There’s been relatively little focus on the St. Petersburg City Council District 2 race between Barclay Harless and Brandi Gabbard, but that will change once the calendar turns to September.
Because there were only two candidates who qualified for the contest, it bypassed the primary process and went automatically to a citywide race in November.
The two candidates have talked about the issues during relatively casual settings, but that changes next week when they will take part in a candidate forum sponsored by the Suncoast Tiger Bay Club.
Unlike the District 6 Council race, where the two candidates surviving the primary will now expand their campaign citywide, Harless and Gabbard have from the end of qualifying been campaigning across St. Petersburg to win the District 2 seat, which begins north of Gandy Blvd. and encompasses the Gateway section of the city.
Gabbard, a 41-year-old Realtor, says that quality of life issues are brought up most often when she meets voters on the campaign trail. This includes public safety concerns, as well as Councilmembers being good stewards of taxpayer money, she says.
It also includes “showing that we are really trying to help make St. Pete grow as efficiently and effectively as we can so that there is opportunity for everyone,” she says.
Both Harless and Gabbard have made a case for investing in infrastructure, which is not surprising when the sewage system crisis was such a prominent campaign issue this summer. Harless says that infrastructure spending transcends just sewers to include repairing and replacing some of the city’s bridges.
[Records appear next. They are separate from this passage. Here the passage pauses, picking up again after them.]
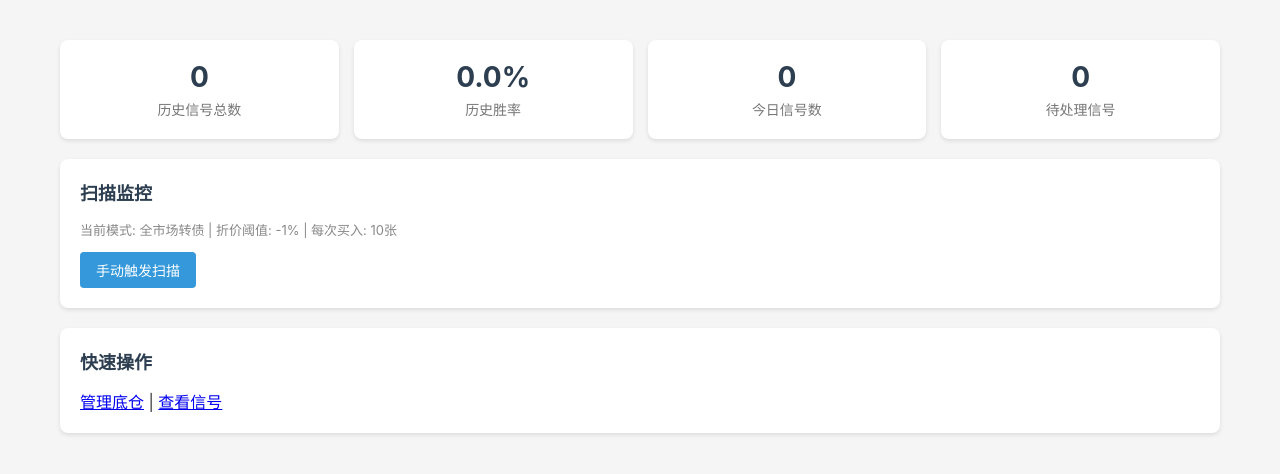
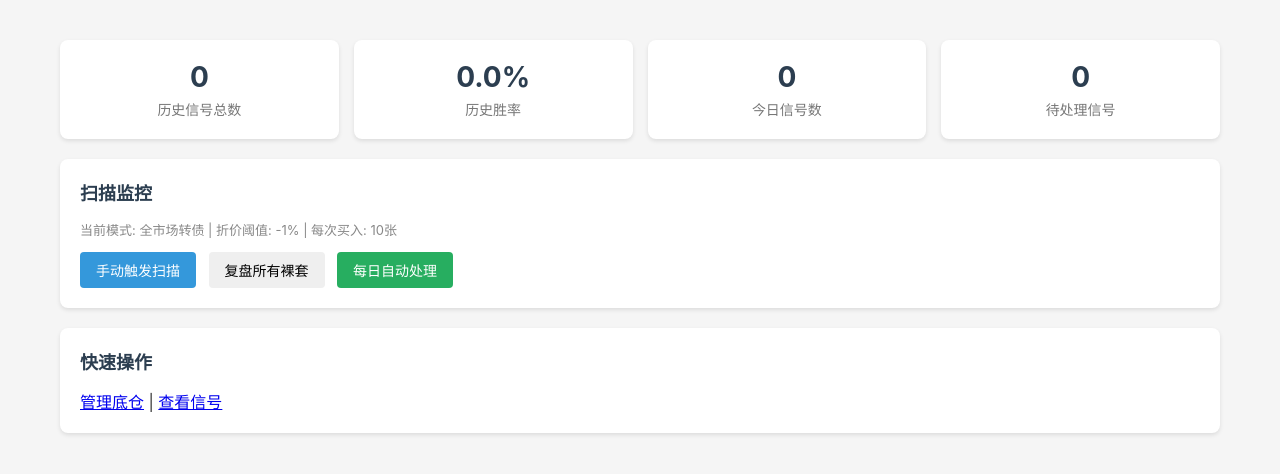
Before and after one commit to seagoat/lajimoney, a FastAPI app: page / in a window 1280 px wide. Shown: the part 54-528 px from the top of the page. Run offline with FastAPI, Linux system fonts and the light colour scheme; data comes from the database, SQL or seed files in the repository; data that the repository does not hold is empty.

Commit message:
feat: add review-all and auto-process buttons to index page
- Add "复盘所有裸套" button that calls POST /api/signals/review-all
- Add "每日自动处理" button that runs scan then automatically reviews all naked signals
- triggerScan() now accepts optional skipConfirm param to bypass confirmation dialog

```diff
--- a/app/templates/index.html
+++ b/app/templates/index.html
@@ -27,6 +27,10 @@
     </p>
     <button id="scanBtn" class="btn btn-primary" onclick="triggerScan()"
             style="margin-top: 5px;">手动触发扫描</button>
+    <button id="reviewAllBtn" class="btn btn-warning" onclick="reviewAllNaked()"
+            style="margin-top: 5px; margin-left: 8px;">复盘所有裸套</button>
+    <button id="autoProcessBtn" class="btn btn-success" onclick="autoProcess()"
+            style="margin-top: 5px; margin-left: 8px;">每日自动处理</button>
     <div id="scanProgress" style="margin-top: 15px; display: none;">
         <div id="scanStatus" style="margin-bottom: 8px; color: #555; font-size: 14px;"></div>
         <div id="progressBar" style="height: 6px; background: #eee; border-radius: 3px;">
@@ -91,6 +95,59 @@ function sortTable(tableId, col, direction) {
 }
 
 let currentEventSource = null;
+
+// 复盘所有裸套
+async function reviewAllNaked() {
+    const btn = document.getElementById('reviewAllBtn');
+    btn.disabled = true;
+    btn.textContent = '复盘中...';
+    try {
+        const res = await fetch('/api/signals/review-all', { method: 'POST' });
+        const result = await res.json();
+        alert(`复盘完成：${result.updated} 条信号已更新`);
+    } catch (e) {
+        alert('复盘失败: ' + e.message);
+    }
+    btn.disabled = false;
+    btn.textContent = '复盘所有裸套';
+}
+
+// 每日自动处理：扫描 + 复盘
+async function autoProcess() {
+    if (!confirm('将执行每日自动处理：1)触发全量扫描 2)复盘所有历史裸套信号，是否继续？')) return;
+    const btn = document.getElementById('autoProcessBtn');
+    btn.disabled = true;
+    btn.textContent = '处理中...';
+
+    let reviewed = false;
+    const checkAndReview = setInterval(() => {
+        if (currentEventSource === null && !reviewed) {
+            reviewed = true;
+            clearInterval(checkAndReview);
+            reviewAllNaked().finally(() => {
+                btn.disabled = false;
+                btn.textContent = '每日自动处理';
+            });
+        }
+    }, 500);
+
+    // 超时保护
+    setTimeout(() => {
+        clearInterval(checkAndReview);
+        if (reviewed === false) {
+            reviewed = true;
+            clearInterval(checkAndReview);
+            alert('每日自动处理：扫描超时，但继续尝试复盘...');
+            reviewAllNaked().finally(() => {
+                btn.disabled = false;
+                btn.textContent = '每日自动处理';
+            });
+        }
+    }, 90000);
+
+    // 第一步：触发扫描（跳过确认对话框）
+    triggerScan(true);
+}
 
 // 加载并显示当前设置
 async function loadCurrentSettings() {
@@ -250,11 +307,11 @@ function applyFilters() {
     }
 }
 
-function triggerScan() {
+function triggerScan(skipConfirm) {
     if (currentEventSource) {
         currentEventSource.close();
     }
-    if (!confirm('确定要触发一次扫描吗？')) return;
+    if (!skipConfirm && !confirm('确定要触发一次扫描吗？')) return;
 
     const btn = document.getElementById('scanBtn');
     const progressDiv = document.getElementById('scanProgress');
```
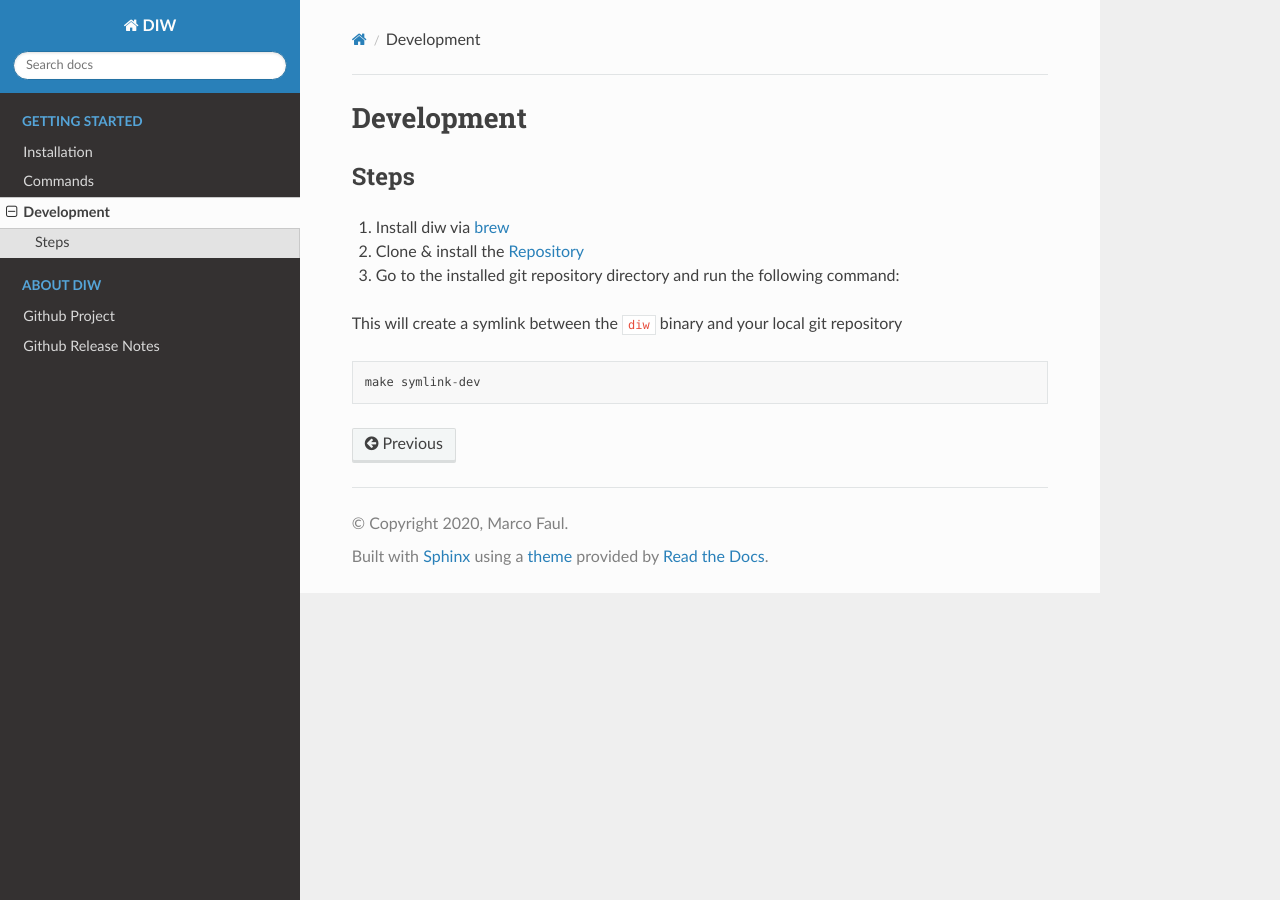
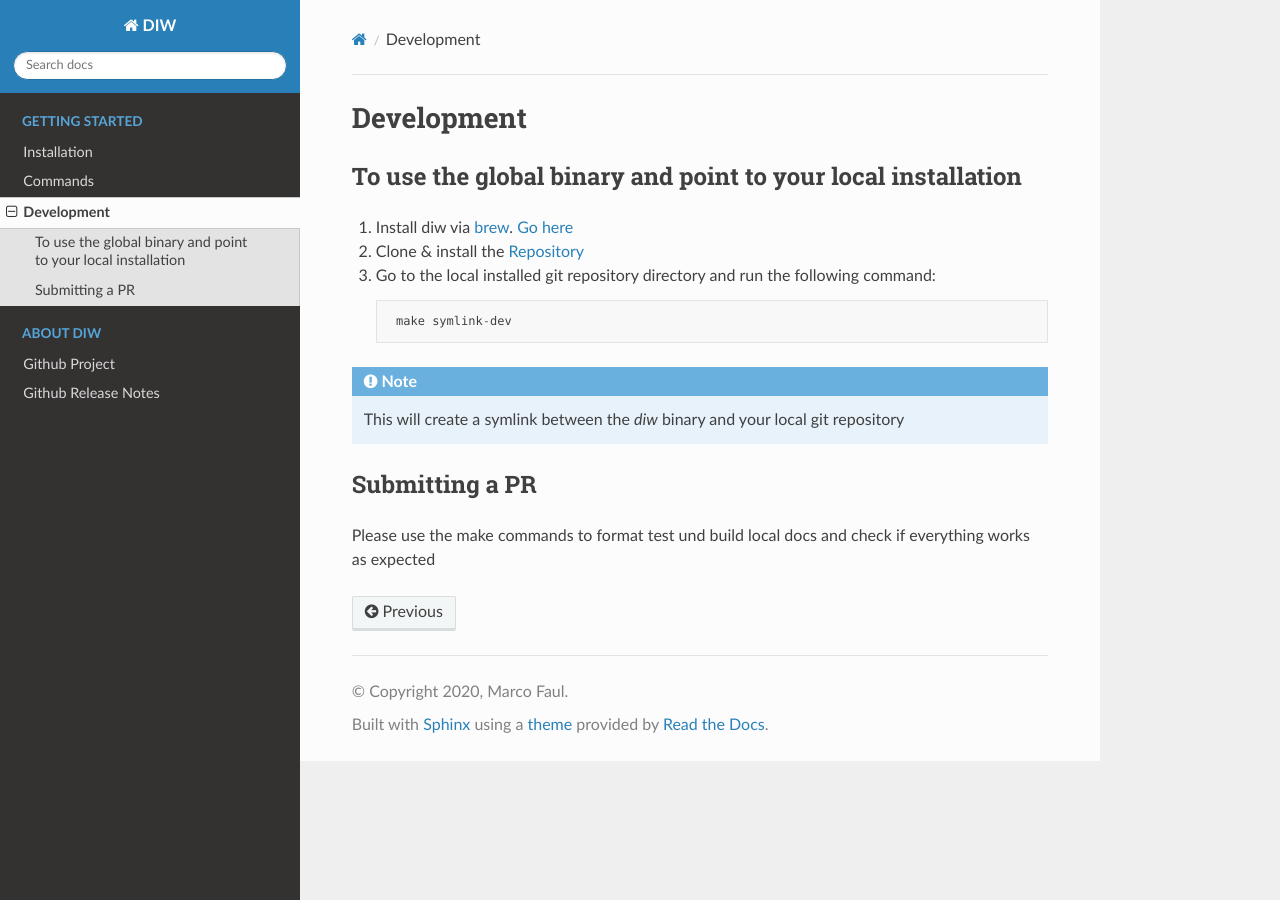
Before and after one commit to MarcoFaul/diw, a Sphinx documentation site: the page built from docs/development.md, in a window 1280 px wide. Built offline with Sphinx 7.4.7 and the Read the Docs theme 2.0.0, drawn with Linux system fonts in a browser that asks for light colours.

Commit message:
changed development description

````diff
--- a/docs/development.md
+++ b/docs/development.md
@@ -1,13 +1,21 @@
 Development
 ==================================
 
-### Steps
+### To use the global binary and point to your local installation
 
-1. Install diw via [brew](https://diw-tool.netlify.app/installation.html)
+1. Install diw via [brew](https://brew.sh/). [Go here](https://diw-tool.netlify.app/installation.html)
+
 2. Clone & install the [Repository](https://github.com/MarcoFaul/diw)
 
-3. Go to the installed git repository directory and run the following command:
+3. Go to the local installed git repository directory and run the following command:
 
-This will create a symlink between the `diw` binary and your local git repository
+        make symlink-dev
 
-    make symlink-dev
+``` note::
+    This will create a symlink between the `diw` binary and your local git repository
+```
+
+### Submitting a PR
+
+Please use the make commands to format test und build local docs
+and check if everything works as expected
````
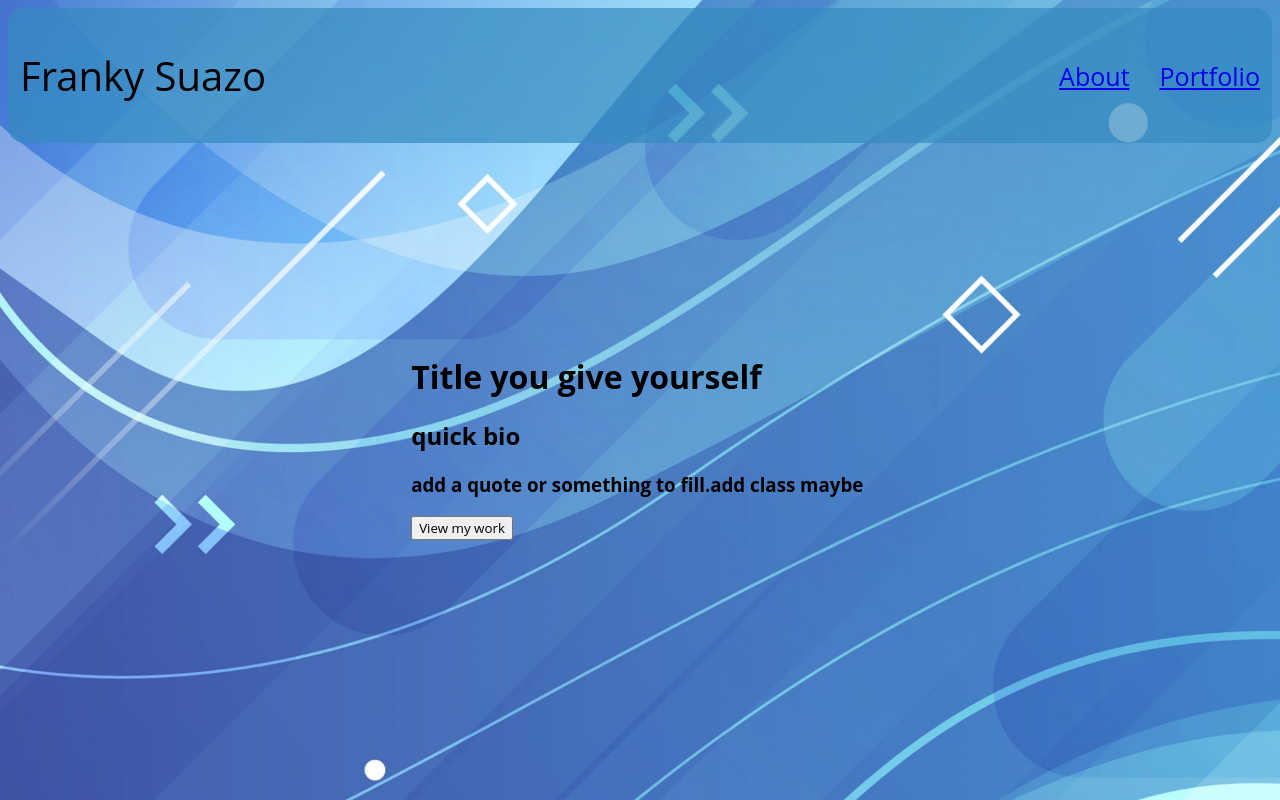
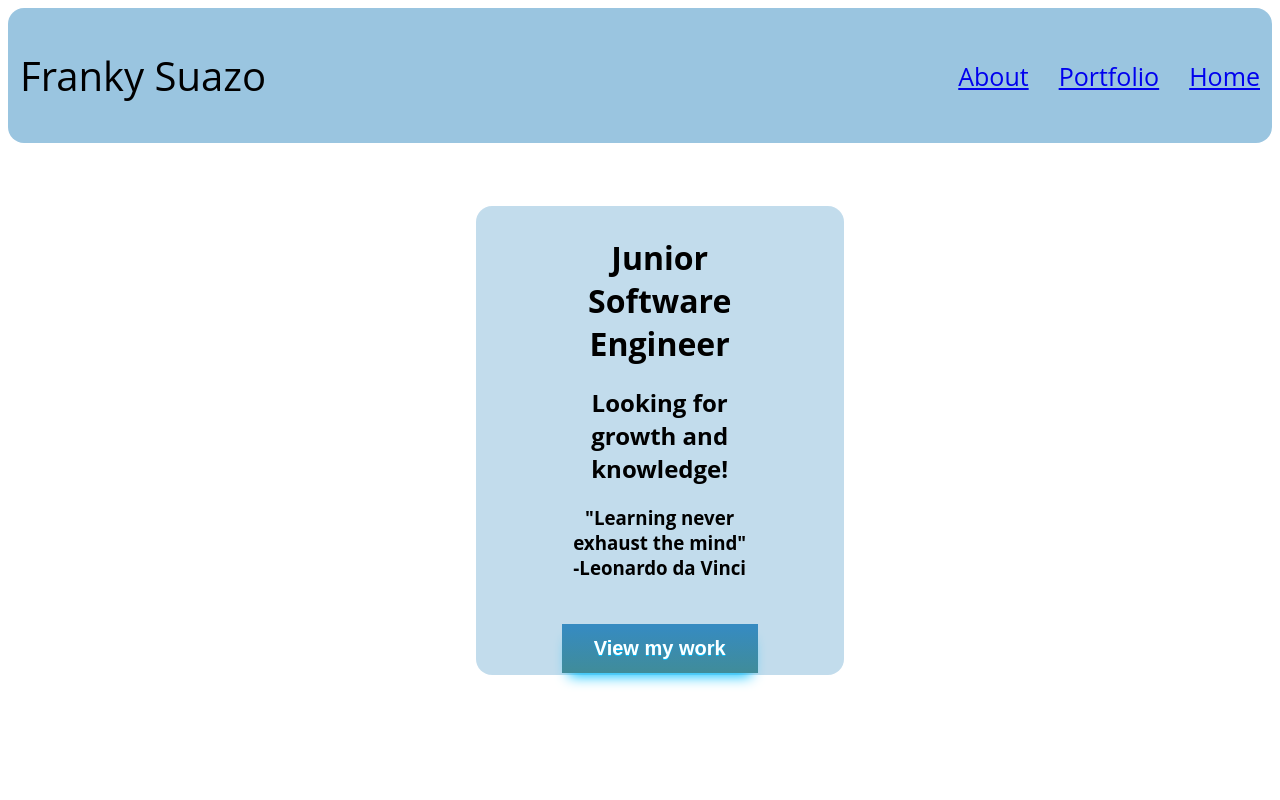
Before and after one commit to FrankySuazo/Block08, a plain HTML site: page personal_site/index.html in a window 1280 px wide. Shown: the top 800 px of the page. Drawn offline with Linux system fonts and the light colour scheme.

Commit message:
Added details, took background off

```diff
--- a/personal_site/index.html
+++ b/personal_site/index.html
@@ -13,18 +13,21 @@
       <nav class="links">
         <a href="#">About</a>
         <a href="#">Portfolio</a>
+        <a href="#">Home</a>
       </nav>
     </header>
 
     <main>
       <!--Page Info-->
-      <h1>Title you give yourself</h1>
-      <h2>quick bio</h2>
-      <h3>add a quote or something to fill.add class maybe</h3>
-
-      <form href="#">
-        <button type="button">View my work</button>
-      </form>
+      <h1>Junior Software Engineer</h1>
+      <h2>Looking for growth and knowledge!</h2>
+      <h3>
+        "Learning never exhaust the mind"
+        <div>-Leonardo da Vinci</div>
+      </h3>
+      <div>
+        <a href="#" class="myButton">View my work</a>
+      </div>
     </main>
 
     <!-- End page with media-->
--- a/personal_site/style.css
+++ b/personal_site/style.css
@@ -3,21 +3,73 @@
 * {
   font-family: "open sans", sans serif;
 }
+
+/*Page Info*/
 main {
-  min-height: 100vh;
-  padding: 64px 24px 96px;
-  margin-left: 30%;
-  margin-top: 10%;
-  /*color: #368bc1;*/
+  background-color: rgba(54, 139, 193, 0.3);
+  border-radius: 16px;
+
+  /* tried to shienk with page, insteas manually giving siz; failed*/
+  width: 200px;
+  text-align: center;
+  flex-basis: 200px;
+
+  /*Manually giving position; sadisfy to some degree*/
+  min-height: 50vh;
+  padding: 8px 84px 2px;
+  margin: 5% -37% -28% 37%;
 }
+
+/*Button decor*/
+.myButton {
+  box-shadow: 0px 10px 14px -7px #00bfff;
+  background: linear-gradient(to bottom, #368bc1 5%, #408c99 100%);
+  background-color: #368bc1;
+  display: inline-block;
+  cursor: pointer;
+  color: white;
+  font-family: Arial;
+  font-size: 20px;
+  font-weight: bold;
+  padding: 13px 32px;
+  text-decoration: none;
+  text-shadow: 0px 1px 0px #00bfff;
+  margin-top: 25px;
+  /*display: flex;
+  flex-basis: 10px;
+  margin-top: 100px;
+  margin-left: 100px;*/
+}
+.myButton:hover {
+  background: linear-gradient(to bottom, #368bc1 5%, #599bb3 100%);
+  background-color: #368bc1;
+}
+.myButton:active {
+  position: relative;
+  top: 1px;
+}
+
+/*Nav bar settings*/
 header {
-  background-color: rgba(54, 139, 193, 0.7);
+  background-color: rgba(54, 139, 193, 0.5);
   border-radius: 16px;
   display: flex;
   align-items: center;
   justify-content: space-between;
   padding: 0 12px;
 }
+
+/*For links to stay the same regardless if used*/
+header a:active {
+  color: none;
+}
+
+header a:visited {
+  text-decoration: none;
+  color: none;
+}
+
+/*Nav's links and info*/
 .name {
   font-size: 40px;
   padding: 0;
@@ -30,16 +82,22 @@ header {
 
 a {
   font-size: 25px;
-  /*margin-left: 20em;
-  padding-bottom: 10em;*/
 }
+
 button {
   color: black;
 }
-body {
+
+/*Had second thoughts of having a background. You can turn it off or on */
+
+/*body {
   background-image: url("./Images/SIMPLE-BLUE-BACKGROUND.jpg");
-  background-size: cover;
-}
 
-html {
-}
+
+    background-image:linear gradient(rgba(0,0,0,0.5),rgba(0,0,0,0.5)),url("background3.jpg");
+    height: 100vh;
+    background-position: center top;
+    background-repeat: no-repeat;
+    background-attachment: scroll;
+    background-size: cover;
+}*/
```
“From 2024-2028 there’s $50 million in bridges alone that the city is going to have repair or replace,” he says, adding that no one is certain what the funding source will be for these improvements.
Harless also issued a news release after the city announced earlier this month that it was shutting down the 40th Avenue Bridge for emergency repairs after inspectors found that support strands were rapidly deteriorating. The bridge connects Northeast Park and Shore Acres.
“I can’t tell you how many people called who were upset about that,” he says. “It was unfortunate that it happened during the start of school.”
A commercial banker, the 31-year-old Harless says that his financial acumen is a plus as the Council contemplates how much it will bond versus how much it will fund infrastructure items through “user fees.”
In her role with the National Association of Realtors, Gabbard has experience dealing with flood insurance issues in Pinellas County, which she says is “ground zero” for homes affected by the National Flood Insurance Program.
“I think that St. Pete has been a great leader with the sustainability and the work that Kriseman and Council have done,” she says, referring to the city’s Integrated Sustainability Action Plan. “I want to continue to see that move forward because sea-level rise is a real concern to our community here. That is something that I am personally very passionate about,” she says.
Gabbard notes that there are 69 days left until Election Day. She says she looks forward to using that time to get to know more voters and “sharing a good vision of St. Petersburg for all of us.”
Recent voter surveys have shown Gabbard leading Harless, but both candidates dismiss those polls. Harless says that most voters he’s encountered are happy with the leadership of Councilman Jim Kennedy, the current occupant of District 2.
“Jim knows the job, and he’s gotten behind me 100 percent,” he says.
Harless and Gabbard will debate at the Suncoast Tiger Bay Club on Thursday, Sept. 7. The forum will take place at the St. Pete Yacht Club.